Friday, February 25, 2011

Leijonhuvud on adaptive systems, volatility and endogenous behavioral time horizons (fg)

A. Leijonhuvud gives a further insight on the state of macro research. Starting from the critique on rational expectations, he emphasizes the importance of agents adapting to an open system where agents must refine and adapt to events whose probability had not been estimated correctly. Intertemporal optimization cannot be the true representation of behavior, but it represents an approximation. In volatile times, however, agents are forced to react to current events. Volatility shortens time hoirzons in which short-sighted adaptive behavior generates non-linear dynamics with positive feedback.

Furthermore, Leijonhuvud distinguishes between three forms of feedback regions: region (1) with exclusive negative feedback dynamics and equilibrim outcomes, region (2) with tightly bounded positive feedback loops and business cycle fluctuations, for instance generated by the multiplier concept or the financial accelerator; and region (3) with dangerous instabilites and high positive feedback loops (Fisherian debt-deflation). Region 3 ist reached when budget constraints are violated; whereas the transformation from region (2) to region (3) is caused by leverage and financial budget constraint violations. The slow build-up of leverage in the economy increases the connectivity of the network of debts and claims, and combined with underlying maturity mismatch, it makes the system more fragile.

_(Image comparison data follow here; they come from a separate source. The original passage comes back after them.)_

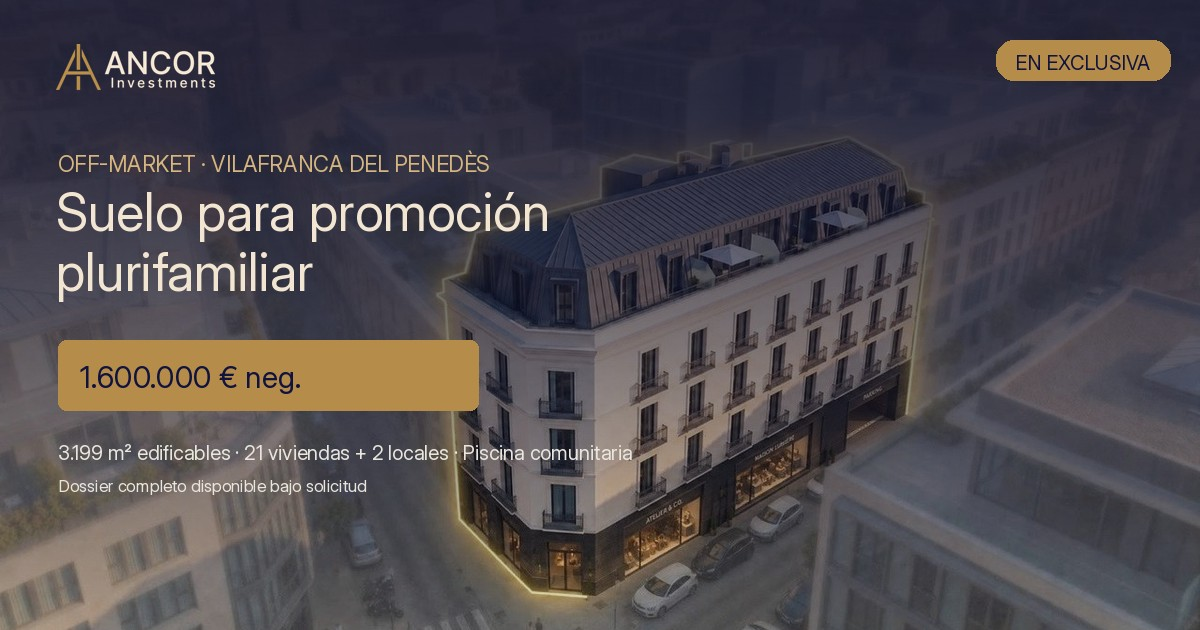
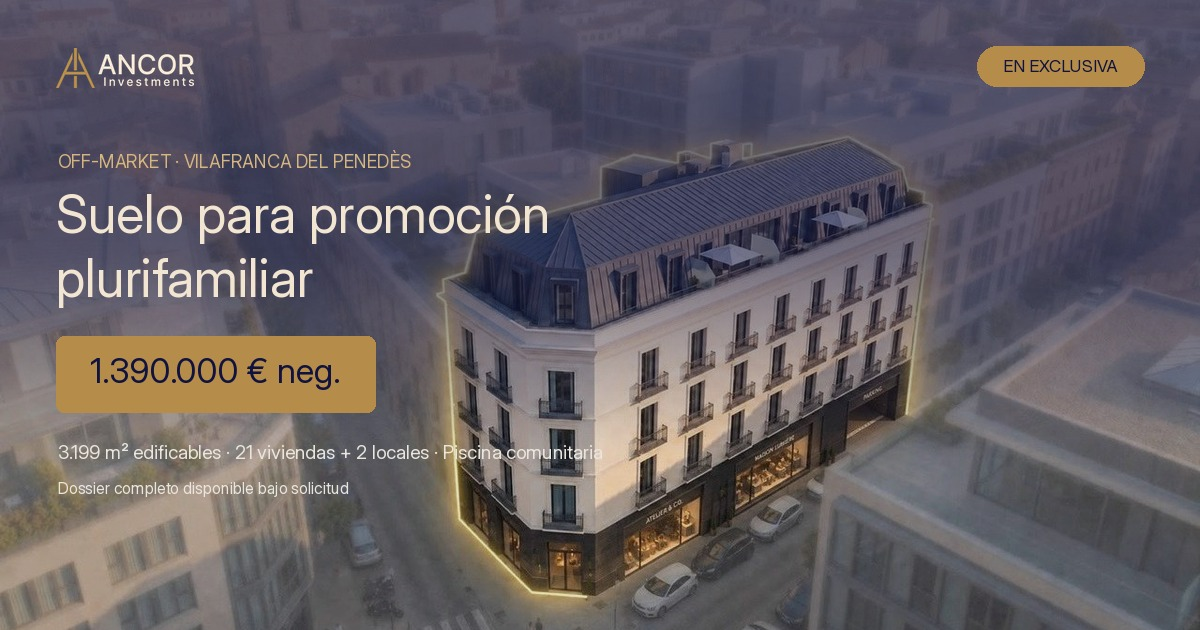
Add files via upload

diff --git a/index.html b/index.html
@@ -16,14 +16,14 @@
 
 <meta property="og:type" content="website">
 <meta property="og:site_name" content="Ancor Investments">
-<meta property="og:title" content="Suelo Plurifamiliar — Vilafranca del Penedès | 1.600.000 € negociable">
+<meta property="og:title" content="Suelo Plurifamiliar — Vilafranca del Penedès | 1.390.000 € negociable">
 <meta property="og:description" content="3.199 m² edificables en pleno centro de Vilafranca del Penedès. 21 viviendas + 2 locales, piscina comunitaria. Oportunidad off-market.">
 <meta property="og:image" content="assets/og-image.jpg">
 <meta property="og:image:width" content="1200">
 <meta property="og:image:height" content="630">
 <meta name="twitter:card" content="summary_large_image">
 <meta name="twitter:title" content="Suelo Plurifamiliar — Vilafranca del Penedès">
-<meta name="twitter:description" content="3.199 m² edificables · 21 viviendas + 2 locales · 1.600.000 € negociable">
+<meta name="twitter:description" content="3.199 m² edificables · 21 viviendas + 2 locales · 1.390.000 € negociable">
 <meta name="twitter:image" content="assets/og-image.jpg">
 
 <style>
@@ -384,7 +384,7 @@
       <div class="hero-price">
         <span class="ribbon-exclusive">En exclusiva</span>
         <span class="hp-label">Precio de venta · negociable</span>
-        <span class="hp-num">1.600.000 €</span>
+        <span class="hp-num">1.390.000 €</span>
       </div>
     </div>
 
@@ -608,7 +608,7 @@
   <div class="container">
     <div class="reveal">
       <span class="price-tag">En exclusiva · precio negociable</span>
-      <div class="price-big">1.600.000 €</div>
+      <div class="price-big">1.390.000 €</div>
       <p class="price-sub">Certificado urbanístico vigente · disponibilidad inmediata · operación sujeta a IVA.</p>
       <div class="price-cta">
         <a href="https://wa.me/34672669381?text=Hola%2C%20me%20interesa%20el%20suelo%20de%20Vilafranca%20del%20Pened%C3%A8s" target="_blank" class="btn btn-primary">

His main conclusion:
  • The first is that we have to think of an economy as an “open system” in the ontological sense of Tony Lawson (this will require us to adapt out methods to the nature of an economy – to change how we do economics).
  • The second is that the economy is not globally stable but harbors instabilities